Items from a dataset

#####

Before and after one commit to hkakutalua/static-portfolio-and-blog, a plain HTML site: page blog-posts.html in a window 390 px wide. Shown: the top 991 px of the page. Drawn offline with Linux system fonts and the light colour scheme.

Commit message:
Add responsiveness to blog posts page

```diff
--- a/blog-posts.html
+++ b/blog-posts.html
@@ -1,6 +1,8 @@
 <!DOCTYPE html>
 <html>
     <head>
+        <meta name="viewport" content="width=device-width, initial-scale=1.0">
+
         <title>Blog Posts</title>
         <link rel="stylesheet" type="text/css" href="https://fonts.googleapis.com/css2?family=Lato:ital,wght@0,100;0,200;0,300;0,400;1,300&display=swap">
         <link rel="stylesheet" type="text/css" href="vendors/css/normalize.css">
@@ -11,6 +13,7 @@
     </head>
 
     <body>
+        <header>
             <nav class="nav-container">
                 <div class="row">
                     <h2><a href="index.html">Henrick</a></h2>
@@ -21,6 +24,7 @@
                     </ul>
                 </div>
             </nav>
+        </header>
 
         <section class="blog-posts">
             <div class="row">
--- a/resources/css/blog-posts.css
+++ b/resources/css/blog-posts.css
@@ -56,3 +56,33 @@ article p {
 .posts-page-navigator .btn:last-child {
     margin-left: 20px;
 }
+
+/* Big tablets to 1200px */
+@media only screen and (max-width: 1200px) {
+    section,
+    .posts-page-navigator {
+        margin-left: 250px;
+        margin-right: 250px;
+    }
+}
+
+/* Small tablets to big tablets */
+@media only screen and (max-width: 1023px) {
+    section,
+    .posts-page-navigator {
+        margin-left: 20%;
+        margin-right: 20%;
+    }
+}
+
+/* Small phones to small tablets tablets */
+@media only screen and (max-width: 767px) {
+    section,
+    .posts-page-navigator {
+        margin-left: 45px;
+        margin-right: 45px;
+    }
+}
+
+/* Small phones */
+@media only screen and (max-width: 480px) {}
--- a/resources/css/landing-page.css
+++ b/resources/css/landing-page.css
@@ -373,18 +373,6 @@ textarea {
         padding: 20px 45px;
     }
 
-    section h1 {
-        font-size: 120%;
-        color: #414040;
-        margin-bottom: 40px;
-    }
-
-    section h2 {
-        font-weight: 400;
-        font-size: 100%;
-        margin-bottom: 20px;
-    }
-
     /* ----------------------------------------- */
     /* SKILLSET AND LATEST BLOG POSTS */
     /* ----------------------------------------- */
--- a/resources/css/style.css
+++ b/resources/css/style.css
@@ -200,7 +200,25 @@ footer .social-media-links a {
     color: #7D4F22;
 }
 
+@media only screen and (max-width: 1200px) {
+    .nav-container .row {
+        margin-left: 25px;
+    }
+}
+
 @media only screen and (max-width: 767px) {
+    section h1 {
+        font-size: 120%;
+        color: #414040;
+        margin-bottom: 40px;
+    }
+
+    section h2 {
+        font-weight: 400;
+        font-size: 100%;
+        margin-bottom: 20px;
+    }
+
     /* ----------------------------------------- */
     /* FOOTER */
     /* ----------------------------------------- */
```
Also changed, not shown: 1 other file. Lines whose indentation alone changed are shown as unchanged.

#####

_What this task involves_: Reproduce the entries exactly, dropping nothing.

_Written solution_:
Before and after one commit to hkakutalua/static-portfolio-and-blog, a plain HTML site: page blog-posts.html in a window 390 px wide. Shown: the top 991 px of the page. Drawn offline with Linux system fonts and the light colour scheme.

Commit message:
Add responsiveness to blog posts page

```diff
--- a/blog-posts.html
+++ b/blog-posts.html
@@ -1,6 +1,8 @@
 <!DOCTYPE html>
 <html>
     <head>
+        <meta name="viewport" content="width=device-width, initial-scale=1.0">
+
         <title>Blog Posts</title>
         <link rel="stylesheet" type="text/css" href="https://fonts.googleapis.com/css2?family=Lato:ital,wght@0,100;0,200;0,300;0,400;1,300&display=swap">
         <link rel="stylesheet" type="text/css" href="vendors/css/normalize.css">
@@ -11,6 +13,7 @@
     </head>
 
     <body>
+        <header>
             <nav class="nav-container">
                 <div class="row">
                     <h2><a href="index.html">Henrick</a></h2>
@@ -21,6 +24,7 @@
                     </ul>
                 </div>
             </nav>
+        </header>
 
         <section class="blog-posts">
             <div class="row">
--- a/resources/css/blog-posts.css
+++ b/resources/css/blog-posts.css
@@ -56,3 +56,33 @@ article p {
 .posts-page-navigator .btn:last-child {
     margin-left: 20px;
 }
+
+/* Big tablets to 1200px */
+@media only screen and (max-width: 1200px) {
+    section,
+    .posts-page-navigator {
+        margin-left: 250px;
+        margin-right: 250px;
+    }
+}
+
+/* Small tablets to big tablets */
+@media only screen and (max-width: 1023px) {
+    section,
+    .posts-page-navigator {
+        margin-left: 20%;
+        margin-right: 20%;
+    }
+}
+
+/* Small phones to small tablets tablets */
+@media only screen and (max-width: 767px) {
+    section,
+    .posts-page-navigator {
+        margin-left: 45px;
+        margin-right: 45px;
+    }
+}
+
+/* Small phones */
+@media only screen and (max-width: 480px) {}
--- a/resources/css/landing-page.css
+++ b/resources/css/landing-page.css
@@ -373,18 +373,6 @@ textarea {
         padding: 20px 45px;
     }
 
-    section h1 {
-        font-size: 120%;
-        color: #414040;
-        margin-bottom: 40px;
-    }
-
-    section h2 {
-        font-weight: 400;
-        font-size: 100%;
-        margin-bottom: 20px;
-    }
-
     /* ----------------------------------------- */
     /* SKILLSET AND LATEST BLOG POSTS */
     /* ----------------------------------------- */
--- a/resources/css/style.css
+++ b/resources/css/style.css
@@ -200,7 +200,25 @@ footer .social-media-links a {
     color: #7D4F22;
 }
 
+@media only screen and (max-width: 1200px) {
+    .nav-container .row {
+        margin-left: 25px;
+    }
+}
+
 @media only screen and (max-width: 767px) {
+    section h1 {
+        font-size: 120%;
+        color: #414040;
+        margin-bottom: 40px;
+    }
+
+    section h2 {
+        font-weight: 400;
+        font-size: 100%;
+        margin-bottom: 20px;
+    }
+
     /* ----------------------------------------- */
     /* FOOTER */
     /* ----------------------------------------- */
```
Also changed, not shown: 1 other file. Lines whose indentation alone changed are shown as unchanged.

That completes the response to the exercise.